● MATERIAL FOR THE TASK
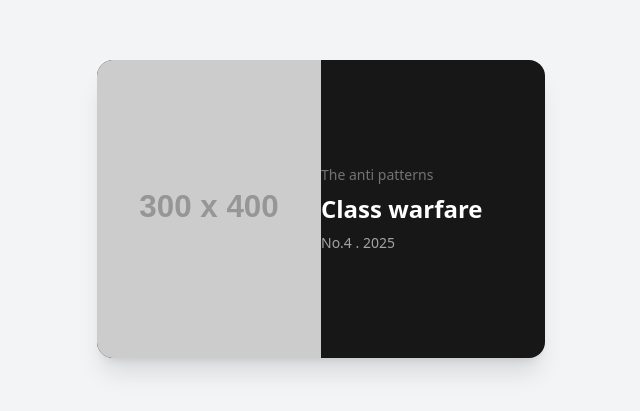
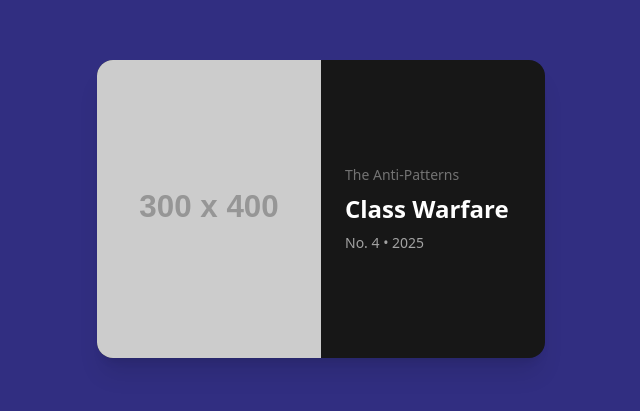
Before and after one commit to nicksakwa/Tailwind-CSS-app-with-NodeJS, a website: page talwindcode.html in a window 1280 px wide. Shown: the part 191-602 px from the top of the page, without its empty margins (319-959 px from the left). Drawn offline with nearby package versions, Linux system fonts and the light colour scheme; placeholder pictures from the web are drawn by us.

Commit message:
updated body styling

```diff
--- a/talwindcode.html
+++ b/talwindcode.html
@@ -8,17 +8,20 @@
     <script src="https://cdn.tailwindcss.com"></script>
 
 </head>
-<body class="bg-gray-100 flex justify-center items-center h-screen">
-    <div class="flex flex-col md:flex-row items-center bg-neutral-900 rounded-2xl shadow-xl overflow-hidden max-w-md">
+<body class="bg-indigo-900 flex justify-center items-center h-screen">
+
+    <div class="flex flex-col md:flex-row items-stretch bg-neutral-900 rounded-2xl shadow-xl overflow-hidden max-w-md">
+
         <div class="w-full md:w-1/2">
-            <img src="https://via.placeholder.com/300x400/4A5568/FFFFFF?Text=Cover" alt="Cover" class="block w-full h-auto">
+            <img src="https://via.placeholder.com/300x400/4A5568/FFFFFF?Text=Cover" alt="Cover" class="block w-full h-full object-cover">
         </div>
 
-        <div class="w-full md:w-1/2 p=6 space-y-2 text-white">
-            <div class="text-sm text-neutral-500">The anti patterns</div>
-            <h2 class="text-2xl font-bold">Class warfare</h2>
-            <p class="text-neutral-400 text-sm">No.4 . 2025</p>
+        <div class="w-full md:w-1/2 p-6 space-y-2 text-white flex flex-col justify-center">
+            <div class="text-sm text-neutral-500">The Anti-Patterns</div>
+            <h2 class="text-2xl font-bold">Class Warfare</h2>
+            <p class="text-neutral-400 text-sm">No. 4 • 2025</p>
         </div>
     </div>
+
 </body>
 </html>
```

● TRY IT
If a line in the entries contains "flex", copy it.

● YOUR SOLUTION
-<body class="bg-gray-100 flex justify-center items-center h-screen">
-    <div class="flex flex-col md:flex-row items-center bg-neutral-900 rounded-2xl shadow-xl overflow-hidden max-w-md">
+<body class="bg-indigo-900 flex justify-center items-center h-screen">
+    <div class="flex flex-col md:flex-row items-stretch bg-neutral-900 rounded-2xl shadow-xl overflow-hidden max-w-md">
+        <div class="w-full md:w-1/2 p-6 space-y-2 text-white flex flex-col justify-center">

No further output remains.